--- Materials provided Enclosed Below ---
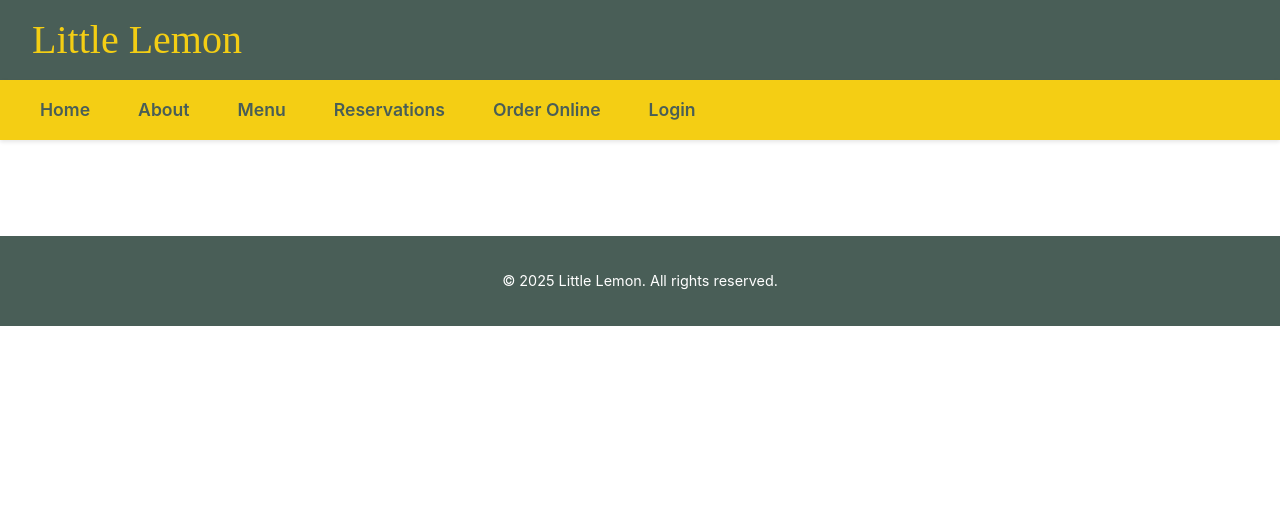
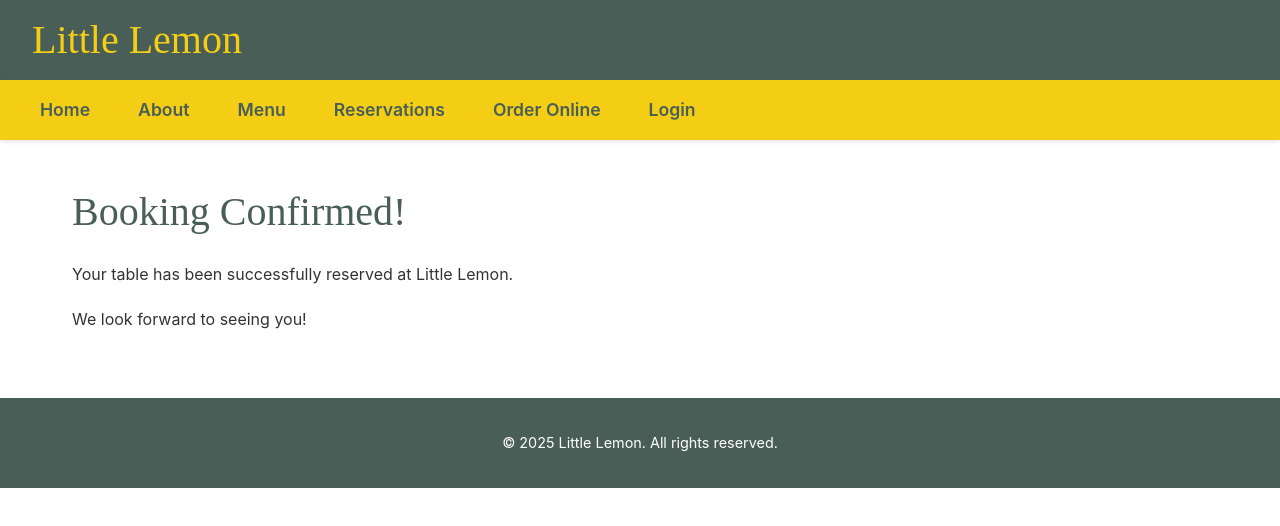
Before and after one commit to tk53582005/little-lemon, a React (Create React App) app: page /confirmed in a window 1280 px wide. Shown: the top 526 px of the page. Built offline with nearby package versions, Linux system fonts and the light colour scheme.

Commit message:
Add form submission to API and booking confirmation page

```diff
--- a/src/components/BookingForm.js
+++ b/src/components/BookingForm.js
@@ -1,6 +1,6 @@
 import { useState } from 'react';
 
-function BookingForm({ availableTimes, dispatch }) {
+function BookingForm({ availableTimes, dispatch, submitForm }) {
   const [date, setDate] = useState('');
   const [time, setTime] = useState('17:00');
   const [guests, setGuests] = useState(1);
@@ -8,7 +8,6 @@ function BookingForm({ availableTimes, dispatch }) {
 
   const handleDateChange = (e) => {
     setDate(e.target.value);
-    // 日付が変更されたら、利用可能な時間を更新
     dispatch({ type: 'UPDATE_TIMES', date: e.target.value });
   };
 
@@ -20,8 +19,7 @@ function BookingForm({ availableTimes, dispatch }) {
       guests,
       occasion
     };
-    console.log('Booking submitted:', formData);
-    // TODO: Submit to API
+    submitForm(formData);
   };
 
   return (
--- a/src/components/Main.js
+++ b/src/components/Main.js
@@ -1,7 +1,8 @@
 import { useReducer } from 'react';
-import { Routes, Route } from 'react-router-dom';
+import { Routes, Route, useNavigate } from 'react-router-dom';
 import Homepage from '../pages/Homepage';
 import BookingPage from '../pages/BookingPage';
+import ConfirmedBooking from '../pages/ConfirmedBooking';
 import About from '../pages/About';
 import Menu from '../pages/Menu';
 import OrderOnline from '../pages/OrderOnline';
@@ -11,12 +12,10 @@ import Login from '../pages/Login';
 const initializeTimes = () => {
   const today = new Date();
 
-  // window.fetchAPIが利用可能か確認
   if (window.fetchAPI) {
     return window.fetchAPI(today);
   }
 
-  // フォールバック: APIが利用できない場合のデフォルト時間
   return [
     '17:00',
     '18:00',
@@ -31,7 +30,6 @@ const initializeTimes = () => {
 const updateTimes = (state, action) => {
   switch (action.type) {
     case 'UPDATE_TIMES':
-      // APIから選択された日付の利用可能な時間を取得
       if (window.fetchAPI && action.date) {
         const selectedDate = new Date(action.date);
         return window.fetchAPI(selectedDate);
@@ -44,6 +42,22 @@ const updateTimes = (state, action) => {
 
 function Main() {
   const [availableTimes, dispatch] = useReducer(updateTimes, [], initializeTimes);
+  const navigate = useNavigate();
+
+  const submitForm = (formData) => {
+    // APIにフォームデータを送信
+    if (window.submitAPI) {
+      const success = window.submitAPI(formData);
+      if (success) {
+        // 送信成功時、確認ページに遷移
+        navigate('/confirmed');
+      }
+    } else {
+      // APIが利用できない場合でも確認ページに遷移
+      console.log('Form submitted:', formData);
+      navigate('/confirmed');
+    }
+  };
 
   return (
     <main>
@@ -57,9 +71,11 @@ function Main() {
             <BookingPage
               availableTimes={availableTimes}
               dispatch={dispatch}
+              submitForm={submitForm}
             />
           }
         />
+        <Route path="/confirmed" element={<ConfirmedBooking />} />
         <Route path="/order" element={<OrderOnline />} />
         <Route path="/login" element={<Login />} />
       </Routes>
--- a/src/pages/BookingPage.js
+++ b/src/pages/BookingPage.js
@@ -1,6 +1,6 @@
 import BookingForm from '../components/BookingForm';
 
-function BookingPage({ availableTimes, dispatch }) {
+function BookingPage({ availableTimes, dispatch, submitForm }) {
   return (
     <div className="booking-page">
       <h2>Reserve a Table</h2>
@@ -8,6 +8,7 @@ function BookingPage({ availableTimes, dispatch }) {
       <BookingForm
         availableTimes={availableTimes}
         dispatch={dispatch}
+        submitForm={submitForm}
       />
     </div>
   );
--- /dev/null
+++ b/src/pages/ConfirmedBooking.js
@@ -0,0 +1,11 @@
+function ConfirmedBooking() {
+  return (
+    <div className="confirmed-booking">
+      <h2>Booking Confirmed!</h2>
+      <p>Your table has been successfully reserved at Little Lemon.</p>
+      <p>We look forward to seeing you!</p>
+    </div>
+  );
+}
+
+export default ConfirmedBooking;
```
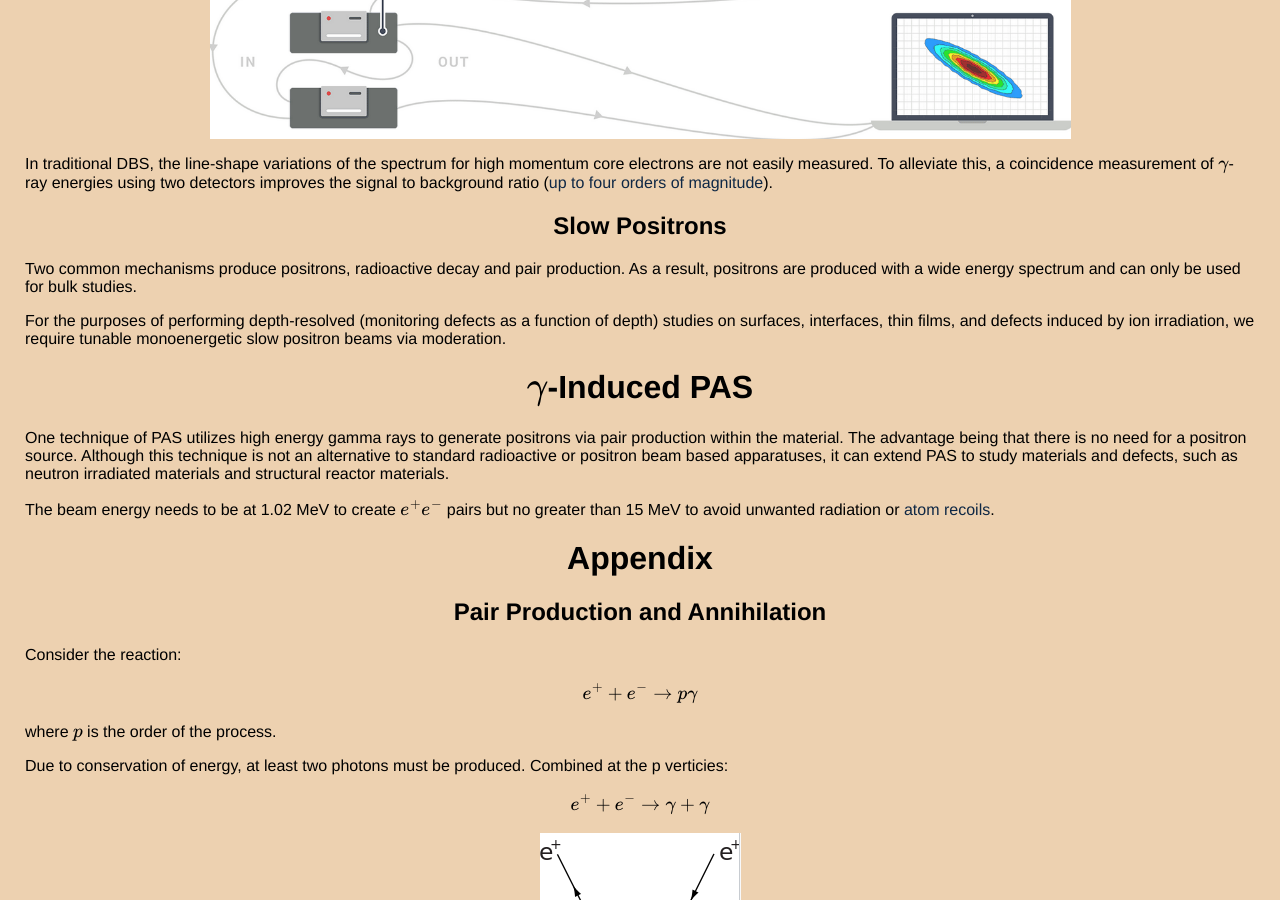
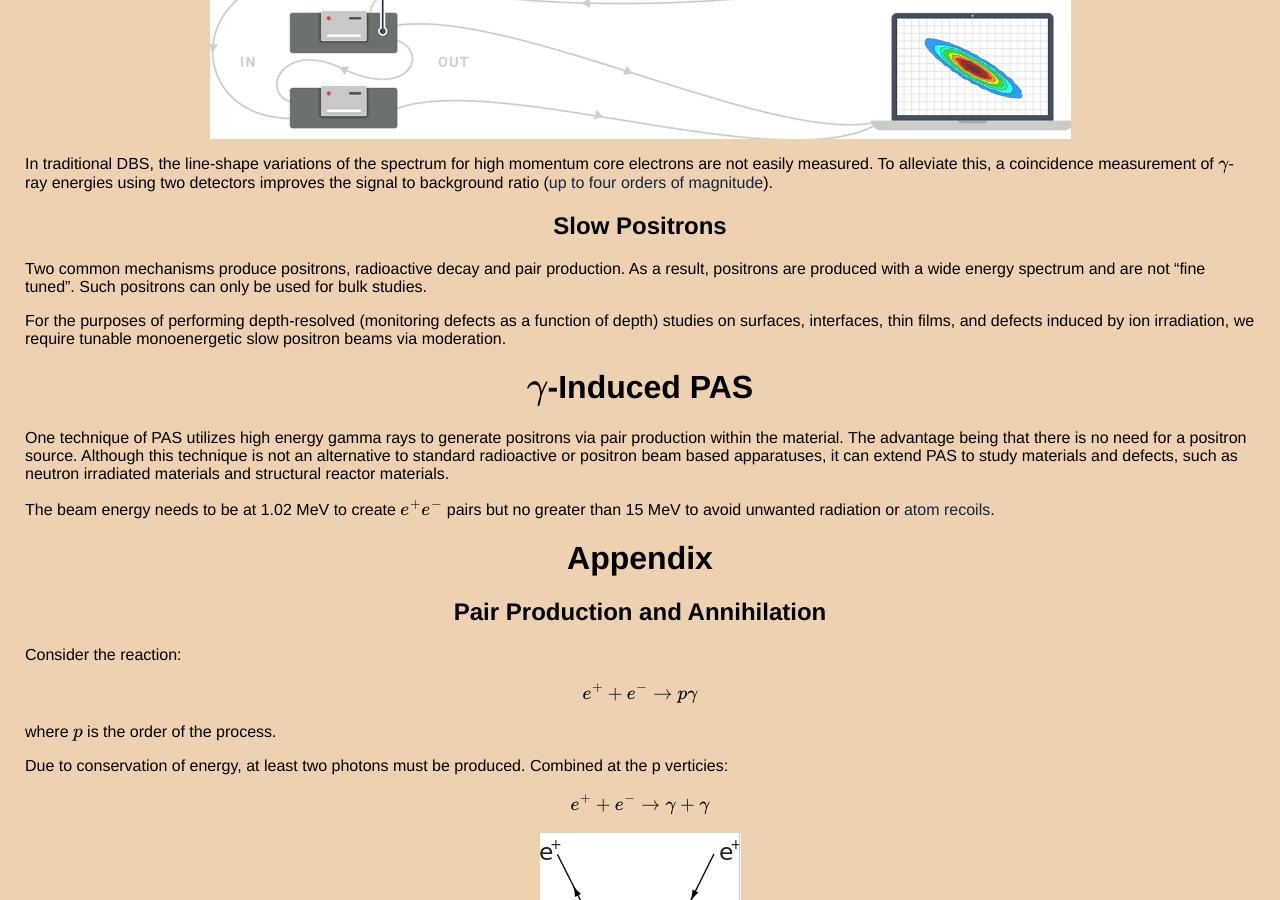
Before and after one commit to thaihangchung7/thaihangchung7.github.io, a Jekyll site: the page built from _notes/PositronAS.md, in a window 1280 px wide and 900 px high, scrolled down 3414 px. Built offline with Jekyll 4.4.1, drawn with Linux system fonts in a browser that asks for light colours; formulas are drawn with MathJax 3.

```diff
--- a/_notes/PositronAS.md
+++ b/_notes/PositronAS.md
@@ -116,7 +116,7 @@
 
 ## Slow Positrons
 
-Two common mechanisms produce positrons, radioactive decay and pair production. As a result, positrons are produced with a wide energy spectrum and can only be used for bulk studies.
+Two common mechanisms produce positrons, radioactive decay and pair production. As a result, positrons are produced with a wide energy spectrum and are not "fine tuned". Such positrons can only be used for bulk studies.
 
 For the purposes of performing depth-resolved (monitoring defects as a function of depth) studies on surfaces, interfaces, thin films, and defects induced by ion irradiation, we require tunable monoenergetic slow positron beams via moderation.
 
```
--- End of Enclosed Materials provided ---
= Required work =
The response consists of the data above printed line for line, with no pictures.

= Exercise response =
Before and after one commit to tk53582005/little-lemon, a React (Create React App) app: page /confirmed in a window 1280 px wide. Shown: the top 526 px of the page. Built offline with nearby package versions, Linux system fonts and the light colour scheme.

Commit message:
Add form submission to API and booking confirmation page

```diff
--- a/src/components/BookingForm.js
+++ b/src/components/BookingForm.js
@@ -1,6 +1,6 @@
 import { useState } from 'react';
 
-function BookingForm({ availableTimes, dispatch }) {
+function BookingForm({ availableTimes, dispatch, submitForm }) {
   const [date, setDate] = useState('');
   const [time, setTime] = useState('17:00');
   const [guests, setGuests] = useState(1);
@@ -8,7 +8,6 @@ function BookingForm({ availableTimes, dispatch }) {
 
   const handleDateChange = (e) => {
     setDate(e.target.value);
-    // 日付が変更されたら、利用可能な時間を更新
     dispatch({ type: 'UPDATE_TIMES', date: e.target.value });
   };
 
@@ -20,8 +19,7 @@ function BookingForm({ availableTimes, dispatch }) {
       guests,
       occasion
     };
-    console.log('Booking submitted:', formData);
-    // TODO: Submit to API
+    submitForm(formData);
   };
 
   return (
--- a/src/components/Main.js
+++ b/src/components/Main.js
@@ -1,7 +1,8 @@
 import { useReducer } from 'react';
-import { Routes, Route } from 'react-router-dom';
+import { Routes, Route, useNavigate } from 'react-router-dom';
 import Homepage from '../pages/Homepage';
 import BookingPage from '../pages/BookingPage';
+import ConfirmedBooking from '../pages/ConfirmedBooking';
 import About from '../pages/About';
 import Menu from '../pages/Menu';
 import OrderOnline from '../pages/OrderOnline';
@@ -11,12 +12,10 @@ import Login from '../pages/Login';
 const initializeTimes = () => {
   const today = new Date();
 
-  // window.fetchAPIが利用可能か確認
   if (window.fetchAPI) {
     return window.fetchAPI(today);
   }
 
-  // フォールバック: APIが利用できない場合のデフォルト時間
   return [
     '17:00',
     '18:00',
@@ -31,7 +30,6 @@ const initializeTimes = () => {
 const updateTimes = (state, action) => {
   switch (action.type) {
     case 'UPDATE_TIMES':
-      // APIから選択された日付の利用可能な時間を取得
       if (window.fetchAPI && action.date) {
         const selectedDate = new Date(action.date);
         return window.fetchAPI(selectedDate);
@@ -44,6 +42,22 @@ const updateTimes = (state, action) => {
 
 function Main() {
   const [availableTimes, dispatch] = useReducer(updateTimes, [], initializeTimes);
+  const navigate = useNavigate();
+
+  const submitForm = (formData) => {
+    // APIにフォームデータを送信
+    if (window.submitAPI) {
+      const success = window.submitAPI(formData);
+      if (success) {
+        // 送信成功時、確認ページに遷移
+        navigate('/confirmed');
+      }
+    } else {
+      // APIが利用できない場合でも確認ページに遷移
+      console.log('Form submitted:', formData);
+      navigate('/confirmed');
+    }
+  };
 
   return (
     <main>
@@ -57,9 +71,11 @@ function Main() {
             <BookingPage
               availableTimes={availableTimes}
               dispatch={dispatch}
+              submitForm={submitForm}
             />
           }
         />
+        <Route path="/confirmed" element={<ConfirmedBooking />} />
         <Route path="/order" element={<OrderOnline />} />
         <Route path="/login" element={<Login />} />
       </Routes>
--- a/src/pages/BookingPage.js
+++ b/src/pages/BookingPage.js
@@ -1,6 +1,6 @@
 import BookingForm from '../components/BookingForm';
 
-function BookingPage({ availableTimes, dispatch }) {
+function BookingPage({ availableTimes, dispatch, submitForm }) {
   return (
     <div className="booking-page">
       <h2>Reserve a Table</h2>
@@ -8,6 +8,7 @@ function BookingPage({ availableTimes, dispatch }) {
       <BookingForm
         availableTimes={availableTimes}
         dispatch={dispatch}
+        submitForm={submitForm}
       />
     </div>
   );
--- /dev/null
+++ b/src/pages/ConfirmedBooking.js
@@ -0,0 +1,11 @@
+function ConfirmedBooking() {
+  return (
+    <div className="confirmed-booking">
+      <h2>Booking Confirmed!</h2>
+      <p>Your table has been successfully reserved at Little Lemon.</p>
+      <p>We look forward to seeing you!</p>
+    </div>
+  );
+}
+
+export default ConfirmedBooking;
```
Before and after one commit to thaihangchung7/thaihangchung7.github.io, a Jekyll site: the page built from _notes/PositronAS.md, in a window 1280 px wide and 900 px high, scrolled down 3414 px. Built offline with Jekyll 4.4.1, drawn with Linux system fonts in a browser that asks for light colours; formulas are drawn with MathJax 3.

```diff
--- a/_notes/PositronAS.md
+++ b/_notes/PositronAS.md
@@ -116,7 +116,7 @@
 
 ## Slow Positrons
 
-Two common mechanisms produce positrons, radioactive decay and pair production. As a result, positrons are produced with a wide energy spectrum and can only be used for bulk studies.
+Two common mechanisms produce positrons, radioactive decay and pair production. As a result, positrons are produced with a wide energy spectrum and are not "fine tuned". Such positrons can only be used for bulk studies.
 
 For the purposes of performing depth-resolved (monitoring defects as a function of depth) studies on surfaces, interfaces, thin films, and defects induced by ion irradiation, we require tunable monoenergetic slow positron beams via moderation.
 
```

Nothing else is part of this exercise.